I know I am in the middle of a series of posts on Anton Bruckner’s Symphony No. 8, but today is Valentine’s Day. So much music has been written, played and inspired by the emotions of love and love lost, I couldn’t let February 14th go by without some acknowledgment.
One of the best albums to play late in the evening, with the lights down low, is “Ballads” from the John Coltrane Quartet. This classic record was released in 1963, and features John Coltrane on tenor sax, Elvin Jones on drums, McCoy Tyner on piano and Jimmy Garrison on bass. (Reggie Workman plays bass on “It’s Easy to Remember”)
The story goes that the group had never actually played these tunes together before, although this quartet worked together over 250 nights a year and could read each other’s musical mind. It almost reaches the level of telepathy when master musicians like these four men can work together as a unit. The four of them, with Coltrane as leader, had sheet music they brought in, sort of rehearsed a bit, then recorded each tune in one take. (With the exception of “All or Nothing at All”) I never get tired of this album.
Murray Horowitz on NPR said of this recording, “We’re not talking about just “make out” music here. That’s too good. This is “falling in love” music”. Isn’t that what the mythology of Valentine’s Day is supposed to be all about? Here is the entire 33 minute album. If you don’t know what to do with this, you need more help than I can give you on my blog.
John Coltrane Quartet, “Ballads”
Of course not everyone’s Valentine’s Day can go the way they want. One of my favorite recordings of the endlessly recorded standard “My Funny Valentine” is from 1964. This is a live version recorded by the Miles Davis Quintet, featuring a young Herbie Hancock and a very young Tony Williams. The cool, vibrato-less tone that Miles plays the trumpet with is just perfect for this ballad. As I said the last time I put this Davis performance on the blog, his tone embodies the pleading, yearning, longing, pining, tortured and bittersweet emotion of a lover just out of reach. Stay little Valentine, stay. The moment when the band comes in at about 2:56 in the track just floors me every time.

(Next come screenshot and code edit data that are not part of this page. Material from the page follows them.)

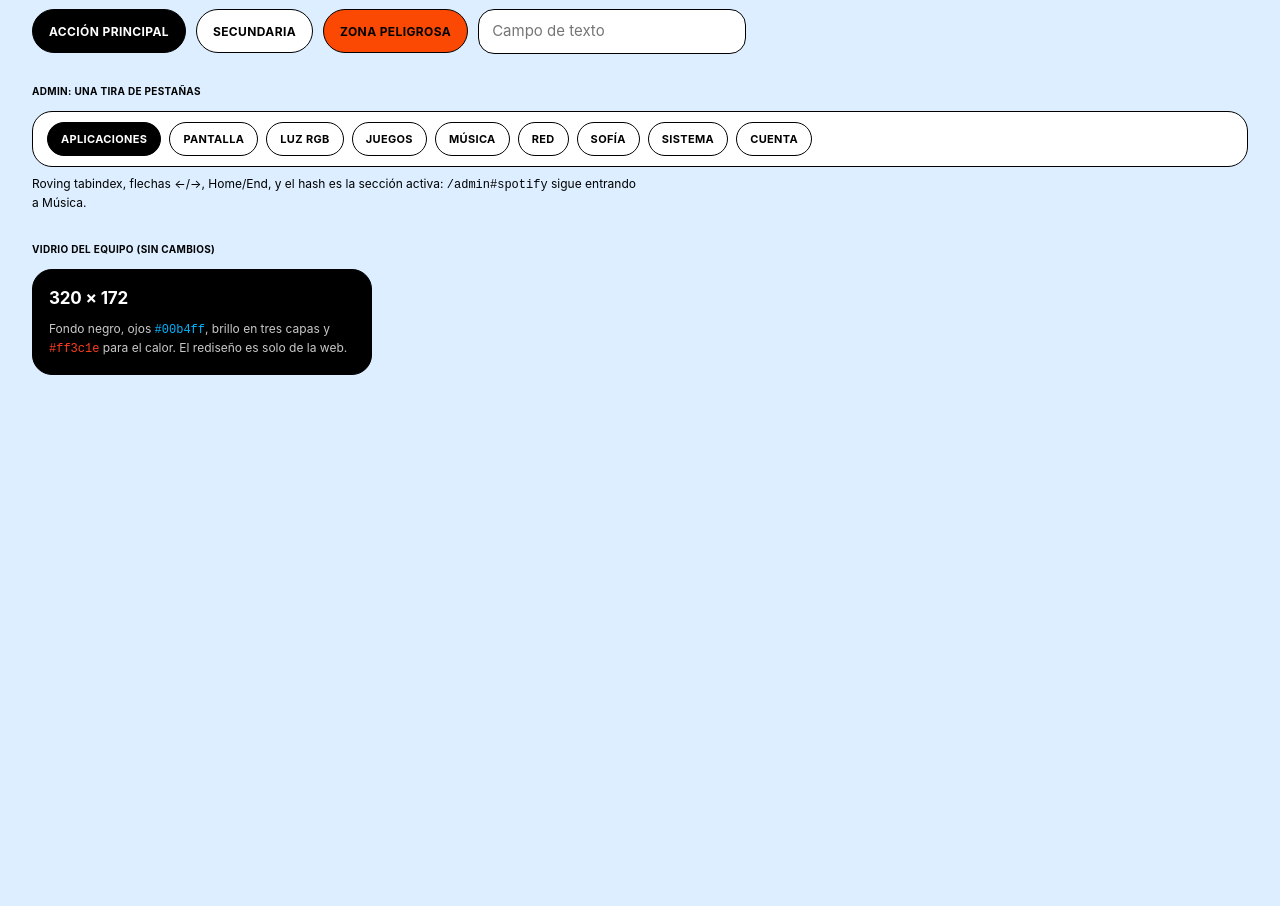
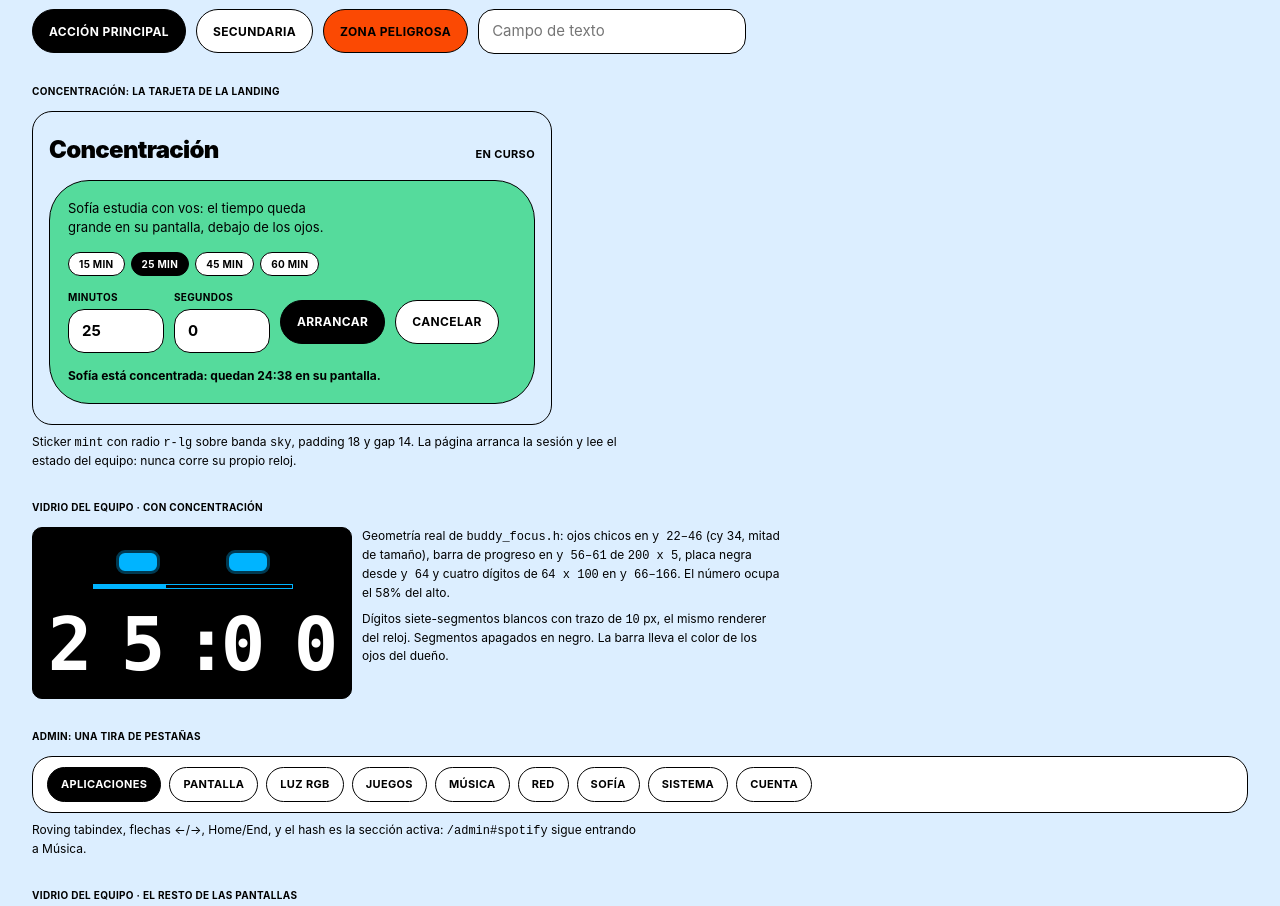
Before and after one commit to maximajorel/ESP-BUDDY, a plain HTML site: page design/system.html in a window 1280 px wide. Shown: the part 1243-2149 px from the top of the page. Before the commit the page ends 1678 px from the top, so only its background shows below. Drawn offline with Linux system fonts and the light colour scheme.

Commit message:
docs(design): el sistema sincronizado con la tarjeta de Concentración y el vidrio nuevo
styles.css grew the concentration card (824-853) after the system was written, and
this session changed the glass: a session now shrinks the eyes into the top band
and gives four 64x100 seven-segment digits the lower two thirds.

The system records both, with the values read from styles.css and buddy_focus.h,
renders the real card and a 1:1 concentration frame in system.html, and names
_legacy/web_ui/styles.css as retired instead of leaving it as a silent source.

Risk: none

```diff
--- a/design/system.html
+++ b/design/system.html
@@ -54,6 +54,27 @@
   .radii div { width: 92px; height: 92px; display: grid; place-items: end center; padding-bottom: 6px; border: var(--line); background: var(--paper); font-family: var(--mono); font-size: 10px; }
   .focus-demo:focus-visible, .focus-demo { outline: 2px solid var(--violet); outline-offset: 2px; }
   .note { margin: 8px 0 0; max-width: 80ch; font-size: 12px; }
+
+  /* Concentration card — copied from styles.css:824-853, not re-authored. */
+  .focus-band { padding: 20px 16px; background: var(--sky); border: var(--line); border-radius: var(--r-card); }
+  .focus-card { display: grid; gap: 14px; padding: 18px; border: var(--line); border-radius: var(--r-lg); background: var(--mint); }
+  .focus-lead { margin: 0; max-width: 34ch; font-size: 13px; }
+  .chips { display: flex; flex-wrap: wrap; gap: 6px; margin: 0; }
+  .chip { padding: 5px 10px; border: var(--line); border-radius: var(--r-pill); background: var(--paper); color: var(--ink); font-size: 10px; font-weight: 700; letter-spacing: 0.032em; text-transform: uppercase; font-family: inherit; cursor: pointer; }
+  .chip[aria-pressed="true"] { background: var(--ink); color: var(--paper); }
+  .focus-row { display: flex; flex-wrap: wrap; align-items: center; gap: 10px; }
+  .focus-field { display: grid; gap: 4px; font-size: 10px; font-weight: 700; letter-spacing: 0.032em; text-transform: uppercase; }
+  .focus-field input { width: 96px; }
+  .focus-now { margin: 0; font-size: 12px; font-weight: 700; }
+
+  /* Glass concentration frame: the real geometry, 1:1 so the maths is visible. */
+  .glass { position: relative; width: 320px; height: 172px; background: var(--ink); border: var(--line); border-radius: 10px; overflow: hidden; }
+  .glass .eye { position: absolute; top: 22px; width: 44px; height: 24px; border: 3px solid #003951; border-radius: 9px; background: #00b4ff; }
+  .glass .bar { position: absolute; left: 60px; top: 56px; width: 200px; height: 5px; border: 1px solid #00b4ff; }
+  .glass .bar i { display: block; width: 72px; height: 3px; background: #00b4ff; }
+  .glass .digits { position: absolute; left: 5px; top: 66px; width: 310px; height: 100px; display: flex; align-items: center; justify-content: space-between; color: var(--paper); font-family: var(--mono); font-size: 74px; font-weight: 700; }
+  .glass .digits b { display: block; width: 64px; height: 100px; line-height: 100px; text-align: center; }
+  .glass .digits span { display: block; width: 18px; height: 100px; line-height: 100px; text-align: center; }
 </style>
 </head>
 <body>
@@ -123,6 +144,45 @@
   <div class="inputs"><input placeholder="Campo de texto"></div>
 </div>
 
+<h2>Concentración: la tarjeta de la landing</h2>
+<div class="focus-band" style="max-width:520px">
+  <div style="display:flex;align-items:baseline;justify-content:space-between;gap:12px;margin-bottom:12px">
+    <h3 style="margin:0;font-size:24px;font-weight:900;letter-spacing:-0.03em">Concentración</h3>
+    <span class="label">En curso</span>
+  </div>
+  <div class="focus-card">
+    <p class="focus-lead">Sofía estudia con vos: el tiempo queda grande en su pantalla, debajo de los ojos.</p>
+    <div class="chips" role="group" aria-label="Duración">
+      <button class="chip" type="button" aria-pressed="false">15 min</button>
+      <button class="chip" type="button" aria-pressed="true">25 min</button>
+      <button class="chip" type="button" aria-pressed="false">45 min</button>
+      <button class="chip" type="button" aria-pressed="false">60 min</button>
+    </div>
+    <div class="focus-row">
+      <label class="focus-field" for="sysFocusMin">Minutos<input id="sysFocusMin" type="number" value="25" min="0" max="99"></label>
+      <label class="focus-field" for="sysFocusSec">Segundos<input id="sysFocusSec" type="number" value="0" min="0" max="59"></label>
+      <button class="btn" type="button">Arrancar</button>
+      <button class="btn ghost" type="button">Cancelar</button>
+    </div>
+    <p class="focus-now">Sofía está concentrada: quedan 24:38 en su pantalla.</p>
+  </div>
+</div>
+<p class="note">Sticker <code>mint</code> con radio <code>r-lg</code> sobre banda <code>sky</code>, padding 18 y gap 14. La página arranca la sesión y lee el estado del equipo: nunca corre su propio reloj.</p>
+
+<h2>Vidrio del equipo · con Concentración</h2>
+<div class="row">
+  <div class="glass">
+    <i class="eye" style="left:83px"></i>
+    <i class="eye" style="left:193px"></i>
+    <span class="bar"><i></i></span>
+    <div class="digits"><b>2</b><b>5</b><span>:</span><b>0</b><b>0</b></div>
+  </div>
+  <div style="max-width:420px">
+    <p class="note" style="margin-top:0">Geometría real de <code>buddy_focus.h</code>: ojos chicos en <code>y 22–46</code> (cy 34, mitad de tamaño), barra de progreso en <code>y 56–61</code> de <code>200 x 5</code>, placa negra desde <code>y 64</code> y cuatro dígitos de <code>64 x 100</code> en <code>y 66–166</code>. El número ocupa el 58% del alto.</p>
+    <p class="note">Dígitos siete-segmentos blancos con trazo de <code>10</code> px, el mismo renderer del reloj. Segmentos apagados en negro. La barra lleva el color de los ojos del dueño.</p>
+  </div>
+</div>
+
 <h2>Admin: una tira de pestañas</h2>
 <div class="tabs" role="tablist" aria-label="Ejemplo de pestañas">
   <span class="tab on" role="tab" aria-selected="true">Aplicaciones</span>
@@ -137,10 +197,10 @@
 </div>
 <p class="note">Roving tabindex, flechas ←/→, Home/End, y el hash es la sección activa: <code>/admin#spotify</code> sigue entrando a Música.</p>
 
-<h2>Vidrio del equipo (sin cambios)</h2>
+<h2>Vidrio del equipo · el resto de las pantallas</h2>
 <div class="card" style="width:340px;background:#000;color:#fff;border-color:#000">
   <b class="card-t" style="color:#fff">320 × 172</b>
-  <p class="note" style="color:#c9c9c9">Fondo negro, ojos <code style="color:#00b4ff">#00b4ff</code>, brillo en tres capas y <code style="color:#ff3c1e">#ff3c1e</code> para el calor. El rediseño es solo de la web.</p>
+  <p class="note" style="color:#8a8a8a">Fondo negro, ojos <code style="color:#00b4ff">#00b4ff</code>, brillo en tres capas y <code style="color:#ff3c1e">#ff3c1e</code> para el calor. El rediseño es solo de la web.</p>
 </div>
 </body>
 </html>
```
Also changed, not shown: design/system.md (+47 -0 lines).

Mile Davis Quintet, “My Funny Valentine”
So there you have it, a selection for if your Valentine’s day is going well, and one for if it is not. There is Good Music for every occasion.
Reblogged this on Off The Cuff and commented:
Too cool, too smooth to miss on Valentine’s Day. This sound does not chafe the soul.
Thanks for posting this Good music Speeks.
Happy V Day.
Wonderful offerings… thank you!
Lovely, thank you and Happy Valentine’s Day to you too.
Reblogged this on O LADO ESCURO DA LUA.
Oh my. Thank you for this. “You don’t know what love is” is a classic cut. A guy I worked with in Boston years ago had played with Coltrane in Chicago during the 50’s. He told me that Trane once said that he would never play a ballad he didn’t know the words to. Apocryphal? I don’t know–but running the words seems to help sometimes to find the soul of a song.
I love this. 🙂 Good stuff.
Reblogged this on tailsofthechair and commented:
I don’t do Valentines but I love this❤